Data entries:
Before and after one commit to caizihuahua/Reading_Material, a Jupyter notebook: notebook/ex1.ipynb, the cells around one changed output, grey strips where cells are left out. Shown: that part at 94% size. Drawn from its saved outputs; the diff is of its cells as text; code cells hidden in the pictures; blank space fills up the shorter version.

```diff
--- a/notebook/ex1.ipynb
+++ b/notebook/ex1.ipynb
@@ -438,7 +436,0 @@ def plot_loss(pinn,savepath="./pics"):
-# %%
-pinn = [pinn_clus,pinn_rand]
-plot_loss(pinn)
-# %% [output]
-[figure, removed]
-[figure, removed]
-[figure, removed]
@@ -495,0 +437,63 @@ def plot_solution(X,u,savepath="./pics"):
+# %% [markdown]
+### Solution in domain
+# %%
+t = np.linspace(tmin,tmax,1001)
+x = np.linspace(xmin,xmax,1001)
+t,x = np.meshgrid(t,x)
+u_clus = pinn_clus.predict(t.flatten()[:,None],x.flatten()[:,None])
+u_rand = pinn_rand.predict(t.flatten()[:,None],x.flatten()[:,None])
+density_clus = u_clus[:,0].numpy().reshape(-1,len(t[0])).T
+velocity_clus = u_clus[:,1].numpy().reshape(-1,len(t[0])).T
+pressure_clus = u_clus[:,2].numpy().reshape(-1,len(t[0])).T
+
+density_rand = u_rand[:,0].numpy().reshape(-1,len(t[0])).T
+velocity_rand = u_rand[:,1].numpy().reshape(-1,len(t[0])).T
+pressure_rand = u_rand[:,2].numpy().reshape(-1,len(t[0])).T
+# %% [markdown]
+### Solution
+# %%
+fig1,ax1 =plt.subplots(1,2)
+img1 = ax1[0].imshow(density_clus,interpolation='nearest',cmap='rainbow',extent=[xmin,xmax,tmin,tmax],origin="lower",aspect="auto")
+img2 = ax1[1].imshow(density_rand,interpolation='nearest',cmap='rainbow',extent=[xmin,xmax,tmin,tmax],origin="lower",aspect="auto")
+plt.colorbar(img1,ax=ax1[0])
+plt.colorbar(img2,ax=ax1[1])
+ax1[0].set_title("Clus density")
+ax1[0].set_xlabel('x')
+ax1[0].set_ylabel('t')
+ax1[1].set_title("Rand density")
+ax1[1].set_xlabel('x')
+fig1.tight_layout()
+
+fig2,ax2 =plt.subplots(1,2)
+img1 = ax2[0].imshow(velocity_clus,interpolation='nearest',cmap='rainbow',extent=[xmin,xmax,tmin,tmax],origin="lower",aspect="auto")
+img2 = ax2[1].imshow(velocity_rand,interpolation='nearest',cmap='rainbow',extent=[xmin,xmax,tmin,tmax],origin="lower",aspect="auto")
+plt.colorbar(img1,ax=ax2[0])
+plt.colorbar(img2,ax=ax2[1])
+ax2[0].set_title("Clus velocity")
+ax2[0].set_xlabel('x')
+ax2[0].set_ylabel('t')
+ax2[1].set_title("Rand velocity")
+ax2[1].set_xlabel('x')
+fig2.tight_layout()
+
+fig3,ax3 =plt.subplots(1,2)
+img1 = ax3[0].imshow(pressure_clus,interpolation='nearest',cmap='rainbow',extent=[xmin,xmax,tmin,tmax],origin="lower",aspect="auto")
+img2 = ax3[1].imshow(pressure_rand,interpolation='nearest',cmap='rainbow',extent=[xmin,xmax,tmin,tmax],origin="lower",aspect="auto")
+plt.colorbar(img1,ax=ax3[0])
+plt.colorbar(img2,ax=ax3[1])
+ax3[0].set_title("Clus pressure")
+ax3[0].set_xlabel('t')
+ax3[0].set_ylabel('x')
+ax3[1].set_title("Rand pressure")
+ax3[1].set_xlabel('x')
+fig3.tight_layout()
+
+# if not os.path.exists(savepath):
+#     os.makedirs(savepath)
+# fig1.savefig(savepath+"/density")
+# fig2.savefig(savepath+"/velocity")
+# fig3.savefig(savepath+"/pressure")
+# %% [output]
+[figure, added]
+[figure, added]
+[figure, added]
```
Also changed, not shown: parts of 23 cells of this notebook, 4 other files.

**What to work on**
Check each line above for the word "output" and copy every line that has it.

**Exercise solution**
Before and after one commit to caizihuahua/Reading_Material, a Jupyter notebook: notebook/ex1.ipynb, the cells around one changed output, grey strips where cells are left out. Shown: that part at 94% size. Drawn from its saved outputs; the diff is of its cells as text; code cells hidden in the pictures; blank space fills up the shorter version.
-# %% [output]
+# %% [output]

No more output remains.